[Difference listings]

• • • •

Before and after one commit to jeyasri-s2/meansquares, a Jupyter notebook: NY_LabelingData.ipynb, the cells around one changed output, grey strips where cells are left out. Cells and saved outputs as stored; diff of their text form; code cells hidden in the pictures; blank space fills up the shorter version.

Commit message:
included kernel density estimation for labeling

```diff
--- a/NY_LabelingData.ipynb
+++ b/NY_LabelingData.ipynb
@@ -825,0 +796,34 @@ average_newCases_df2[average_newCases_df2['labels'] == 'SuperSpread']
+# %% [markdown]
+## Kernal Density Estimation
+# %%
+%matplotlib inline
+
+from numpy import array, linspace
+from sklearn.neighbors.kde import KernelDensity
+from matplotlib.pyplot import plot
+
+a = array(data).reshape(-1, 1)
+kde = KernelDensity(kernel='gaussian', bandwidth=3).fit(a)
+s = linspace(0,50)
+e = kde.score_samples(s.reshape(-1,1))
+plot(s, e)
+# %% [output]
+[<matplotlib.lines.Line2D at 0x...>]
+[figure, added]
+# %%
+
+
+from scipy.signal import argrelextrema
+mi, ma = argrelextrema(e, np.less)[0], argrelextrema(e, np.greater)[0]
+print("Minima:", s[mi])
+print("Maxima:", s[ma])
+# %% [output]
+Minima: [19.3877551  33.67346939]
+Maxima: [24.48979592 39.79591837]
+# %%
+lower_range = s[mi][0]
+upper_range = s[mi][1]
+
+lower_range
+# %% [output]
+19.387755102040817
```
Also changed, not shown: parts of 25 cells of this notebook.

• • • •

_What this task involves:_ Here the goal is to repeat each entry exactly.

_Expected answer:_
Before and after one commit to jeyasri-s2/meansquares, a Jupyter notebook: NY_LabelingData.ipynb, the cells around one changed output, grey strips where cells are left out. Cells and saved outputs as stored; diff of their text form; code cells hidden in the pictures; blank space fills up the shorter version.

Commit message:
included kernel density estimation for labeling

```diff
--- a/NY_LabelingData.ipynb
+++ b/NY_LabelingData.ipynb
@@ -825,0 +796,34 @@ average_newCases_df2[average_newCases_df2['labels'] == 'SuperSpread']
+# %% [markdown]
+## Kernal Density Estimation
+# %%
+%matplotlib inline
+
+from numpy import array, linspace
+from sklearn.neighbors.kde import KernelDensity
+from matplotlib.pyplot import plot
+
+a = array(data).reshape(-1, 1)
+kde = KernelDensity(kernel='gaussian', bandwidth=3).fit(a)
+s = linspace(0,50)
+e = kde.score_samples(s.reshape(-1,1))
+plot(s, e)
+# %% [output]
+[<matplotlib.lines.Line2D at 0x...>]
+[figure, added]
+# %%
+
+
+from scipy.signal import argrelextrema
+mi, ma = argrelextrema(e, np.less)[0], argrelextrema(e, np.greater)[0]
+print("Minima:", s[mi])
+print("Maxima:", s[ma])
+# %% [output]
+Minima: [19.3877551  33.67346939]
+Maxima: [24.48979592 39.79591837]
+# %%
+lower_range = s[mi][0]
+upper_range = s[mi][1]
+
+lower_range
+# %% [output]
+19.387755102040817
```
Also changed, not shown: parts of 25 cells of this notebook.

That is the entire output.